[Contents]

Copyright © 2005 jsd

1  Argument from No Evidence

It is a notorious fallacy to think that the lack of evidence for some notion is evidence for some competing notion. This has been recognized since antiquity that this is a fallacy. It goes by many names, including argument from no evidence, the false dilemma, and argumentum ad ignorantiam (literally, “argument from ignorance”).

Here are some illustrative examples. The first two are slightly contrived, but only slightly so, and the others are distressingly common.

One morning Salvatio caught a Theba pisana and later that day he caught an Isurus oxyrinchus. His neighbor Simplicio heard about this, and concluded that both must have been caught using the same technique. He argued that the process of catching things was covered by the three laws of motion, which must apply equally in both cases. And since Simplicio didn’t see any reason why the two cases should be different, he decided they were the same.   Simplicio was, alas, unaware that Theba pisana is a garden snail, while Isurus oxyrinchus is a shark. Salvatio caught one with his bare hands as it slithered across the walkway, and he caught the other using a big hook and heavy tackle. It’s true that Simplicio didn’t know why the two cases were different, but that’s just because he had no clue about what was going on in either case.

The fallacy is equally fallacious in the other direction:

One morning Salvatio caught a Hyla crucifer and later that day he caught a spring peeper (a small frog). His neighbor Simplicio heard about this, and concluded that they must have been caught using completely different techniques. He argued that he had no reason to believe the two things were the same, so they must be different. “I don’t believe in coincidences”, he said.   Well, it turns out that a Hyla crucifer is nothing more or less than a spring peeper. Simplicio had no reason to believe the two were the same, but that’s just because he had no clue about what was going on in either case.

It is all-too-common to hear people claim that quantum mechanics explains the origin of consciousness. They argue that QM seems mysterious to most people, and consciousness also seems mysterious ... therefore they must be the same, or closely related.   This is based on nothing more than the fact that they don’t understand quantum mechanics and don’t understand how the mind works, either. If you look closely enough, QM applies to everything, but so what? QM has at least as much to say about a chunk of iron as about a brain ... but that doesn’t mean that iron is conscious.

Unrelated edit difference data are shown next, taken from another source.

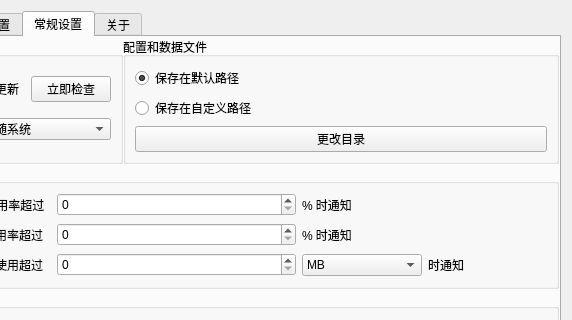
This is dde-dock-plugin/WinDdeDockSetting.ui in XMuli/NetSpeed as Qt 5 draws it before an edit; both pictures show x 97 to 669 and y 0 to 320 of the 669 by 739 pixel window. The edited form follows.
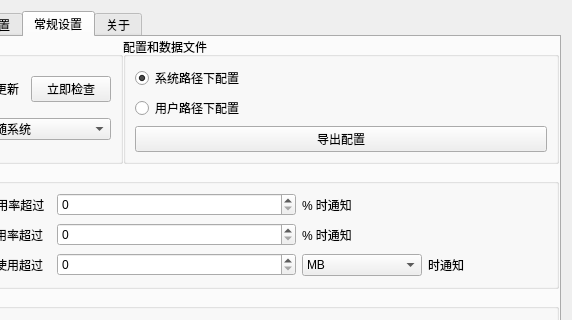
This is the edited form. The open tabs and pages were chosen to show the change. Icons and pictures are not drawn.

```diff
--- a/dde-dock-plugin/WinDdeDockSetting.ui
+++ b/dde-dock-plugin/WinDdeDockSetting.ui
@@ -734,7 +734,7 @@
             <item>
              <widget class="QRadioButton" name="radioDefaultPath">
               <property name="text">
-               <string>保存在默认路径</string>
+               <string>系统路径下配置</string>
               </property>
               <property name="checked">
                <bool>true</bool>
@@ -744,14 +744,14 @@
             <item>
              <widget class="QRadioButton" name="radioCustomPath">
               <property name="text">
-               <string>保存在自定义路径</string>
+               <string>用户路径下配置</string>
               </property>
              </widget>
             </item>
             <item>
              <widget class="QPushButton" name="btnChangePath">
               <property name="text">
-               <string>更改目录</string>
+               <string>导出配置</string>
               </property>
              </widget>
             </item>
```
Left out of the diff: 2 changed lines with no effect on the pictures.
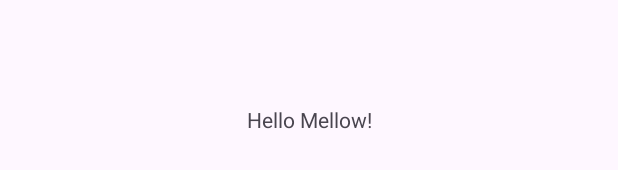
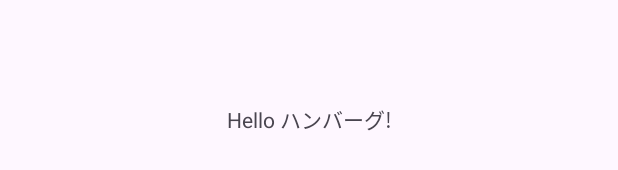
Before and after one commit to sososo927/Mellow, an Android app: the layout activity_main.xml on its own in the app's theme, with its tools: preview values and no code run, on a phone screen of 412 x 824 dp. Shown: the part 499-669 px from the top of the screen. Run offline under Robolectric (Android 15) with nearby library versions, the phone set to English and light mode, and no system bars.

Commit message:
[activity_main.xml] hello mellow!をハンバーグにしました

```diff
--- a/app/src/main/res/layout/activity_main.xml
+++ b/app/src/main/res/layout/activity_main.xml
@@ -10,7 +10,7 @@
     <TextView
         android:layout_width="wrap_content"
         android:layout_height="wrap_content"
-        android:text="Hello Mellow!"
+        android:text="Hello ハンバーグ!"
         app:layout_constraintBottom_toBottomOf="parent"
         app:layout_constraintEnd_toEndOf="parent"
         app:layout_constraintStart_toStartOf="parent"
```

It just cracks me up when people invoke the Coanda effect to “explain” how ordinary wings produce lift. It is said that the Coanda effect is governed by the three laws of motion, and ordinary wings are, too, so the two must be the same.   You can be pretty sure that anybody who says this doesn’t know what the Coanda effect is, and probably doesn’t know how wings work, either. This is just the snails-and-sharks argument again. Lots of things are governed by the same fundamental laws yet have little else in common.

It is all-too-common to hear people arguing in favor of “intelligent design”. Simplicio says “I don’t understand how evolution could have produced something as elegant and wonderful as ...., and therefore it must have been designed by God”.   Well, the first part is true: Simplicio doesn’t understand how evolution could have produced the structures in question. But that’s just because he doesn’t understand. His lack of understanding is not evidence for (or against) anything.

The “intelligent design” faction uses many fallacies (not just argument from no evidence), as discussed in reference 1.

2  For Further Reading

1.
John Denker, “Intelligent Design” ./intelligent-design.htm
[Contents]

Copyright © 2005 jsd